Tales to Astonish is the name of several anthology comic book series published by Marvel Comics from 1959-1968. It began as a science-fiction anthology that served as a showcase for such artists as Jack Kirby and Steve Ditko, then features superheroes during the Silver Age of Comic Books before changing its title to The Incredible Hulk with issue #102 (April 1968).
The early run of Tales to Astonish, from issues #1-34 (Jan. 1959 - Aug 1962). began under Atlas Comics, the 1950s forerunner of Marvel, before eventually falling under the Marvel banner. It contained science-fiction mystery/suspense stories written primarily by editor-in-chief Stan Lee, with artists including Kirby, Ditko, Dick Ayers, Don Heck and Paul Reinman. One such story, "The Man In The Ant Hill", in #27 (Jan. 1962), introduced the character Henry Pym, who would be reutilized eight issues later as the superhero Ant-Man. Anthological stories continued to appear as backups until Tales to Astonish became a superhero "split book" in 1964, when it began featuring one story each of Ant-Man and the Hulk.
Ant-Man and Giant-Man
Following his one-shot anthological story in #27, scientist Henry Pym returned donning a cybernetic helmet and red costume, and using size-changing technology to debut as the insect-sized hero Ant-Man in #35 (Sept. 1962). The series was plotted by Lee and scripted by his brother, Larry Lieber, with penciling first by Jack Kirby and later by Don Heck and others. Ant-Man fought a series of antagonists such as the Protector, the Porcupine, Comrade X, Egghead, and the Scarlet Beetle (an actual, mutated scarlet beetle). Ant-Man teamed up with socialite-turned-heroine, Janet Van Dyne, The Wasp, in #44 (June 1963), under former Atlas staffer Ernie Hart, writing under a pseudonym.
Ant-Man began size-shifting in the opposite direction in #49 (Nov. 1963), when he added two letters to his name to become Giant-Man.
Among his antagonists was the inadvertently ludicrous alien dubbed the Living Eraser — who, until the deliberately ludicrous hero Squirrel Girl was created in the 1990s, was evoked through the years as a shorthand phrase for any embarrassingly ill-conceived character. Comics historian Les Daniels notes that the celebrated Lee & Kirby's teaming for this story and character is sometimes invoked as an example of even legendary creators being capable of such misfires. Ironically, a team of Living Erasers was an integral transportation resource in the 2005-2006 series Nick Fury's Howling Commandos.
Lee remained as writer through the end of the feature's run, except for two stories scripted by Leon Lazarus (#64, Feb. 1965) and Al Hartley (#69, the finale, July 1965). Artists of the latter part of the run included Ditko, Ayers, and Golden Age greats Carl Burgos and Bob Powell.

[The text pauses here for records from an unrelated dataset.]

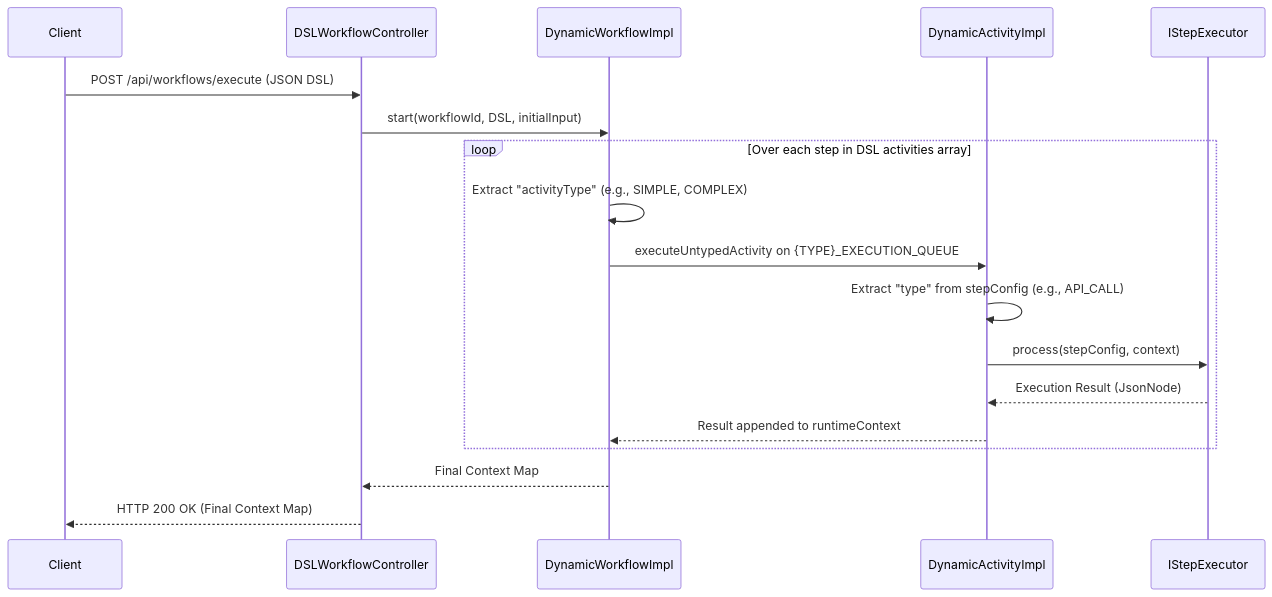
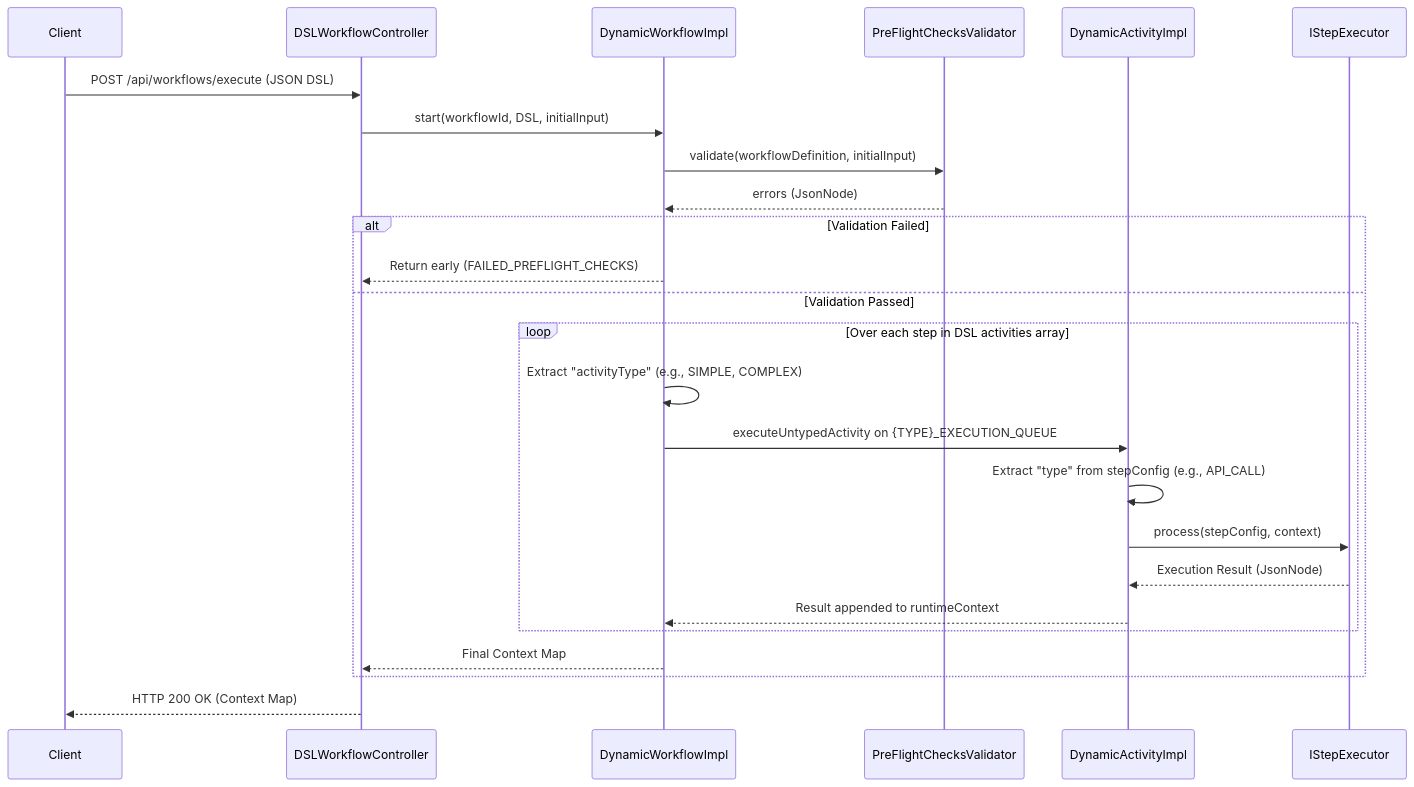
One commit to Inno-Verse/temporal-projects changed the second of 2 diagrams in dynamic-workflows/README.md. Above: the diagram before and after it, drawn with Mermaid. The commit also changed other lines of this file, not shown here.

Commit message:
docs: update README with PreFlightChecksValidator details

````diff
--- a/dynamic-workflows/README.md
+++ b/dynamic-workflows/README.md
@@ -60,23 +60,31 @@
 ```mermaid
 sequenceDiagram
     participant Client
     participant Controller as DSLWorkflowController
     participant Workflow as DynamicWorkflowImpl
+    participant Validator as PreFlightChecksValidator
     participant Activity as DynamicActivityImpl
     participant Executor as IStepExecutor
 
     Client->>Controller: POST /api/workflows/execute (JSON DSL)
     Controller->>Workflow: start(workflowId, DSL, initialInput)
     
-    loop Over each step in DSL activities array
-        Workflow->>Workflow: Extract "activityType" (e.g., SIMPLE, COMPLEX)
-        Workflow->>Activity: executeUntypedActivity on {TYPE}_EXECUTION_QUEUE
-        Activity->>Activity: Extract "type" from stepConfig (e.g., API_CALL)
-        Activity->>Executor: process(stepConfig, context)
-        Executor-->>Activity: Execution Result (JsonNode)
-        Activity-->>Workflow: Result appended to runtimeContext
+    Workflow->>Validator: validate(workflowDefinition, initialInput)
+    Validator-->>Workflow: errors (JsonNode)
+    
+    alt Validation Failed
+        Workflow-->>Controller: Return early (FAILED_PREFLIGHT_CHECKS)
+    else Validation Passed
+        loop Over each step in DSL activities array
+            Workflow->>Workflow: Extract "activityType" (e.g., SIMPLE, COMPLEX)
+            Workflow->>Activity: executeUntypedActivity on {TYPE}_EXECUTION_QUEUE
+            Activity->>Activity: Extract "type" from stepConfig (e.g., API_CALL)
+            Activity->>Executor: process(stepConfig, context)
+            Executor-->>Activity: Execution Result (JsonNode)
+            Activity-->>Workflow: Result appended to runtimeContext
+        end
+        Workflow-->>Controller: Final Context Map
     end
 
-    Workflow-->>Controller: Final Context Map
-    Controller-->>Client: HTTP 200 OK (Final Context Map)
+    Controller-->>Client: HTTP 200 OK (Context Map)
 ```
````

The backup feature "Tales of the Wasp" (#51-56) used the superheroine as a framing device for anthological science-fiction stories, having her relate tales to hospitalized servicemen and the like. The Wasp also starred in two subsequent solo backup stories. All were scripted and penciled by Lieber.
The Hulk and the Sub-Mariner
The Hulk, whose original series The Incredible Hulk had suffered a quickly canceled, six-issue run in 1962-63, returned to star in his own feature when Tales to Astonish became a split book at issue #60 (Oct. 1964), after having guest-starred as Giant-Man's antagonist in a full-length story the previous issue. The Hulk had proven a saleable guest-star in three issues of Fantastic Four and an issue of The Amazing Spider-Man. Now and these new stories — scripted by Lee and illustrated by the seldom-seen team of penciler Steve Ditko and inker George Roussos. Ditko, who has virtually always inked his own sketchy but almost preternaturally elemental pencils, was given an even darker, more shadowy look that usual by Roussos' bold, craggy inks, creating a unique look that in some ways pressaged that of the "grim and gritty" late-1980s and 1990s comics.
This early part of the Hulk's run introduced the Leader, who would become the Hulk's archnemesis, and additionally made the Hulk's identity known — initially only to the military.
Namor the Sub-Mariner received his first feature in a decade beginning with #70 (Aug. 1965). After the final issue of Tales to Astonish (which became the solo magazine The Incredible Hulk with issue #102), the Sub-Mariner co-starred in the split-book one-shot Iron Man and Sub-Mariner #1 before going on to his own 72-issue series.
A brief horror anthology bearing the same name ran from 1979-1981, and the one-shot Marvel Selects: Tales to Astonish featured the Hulk, Namor, Ant-Man and the Wasp.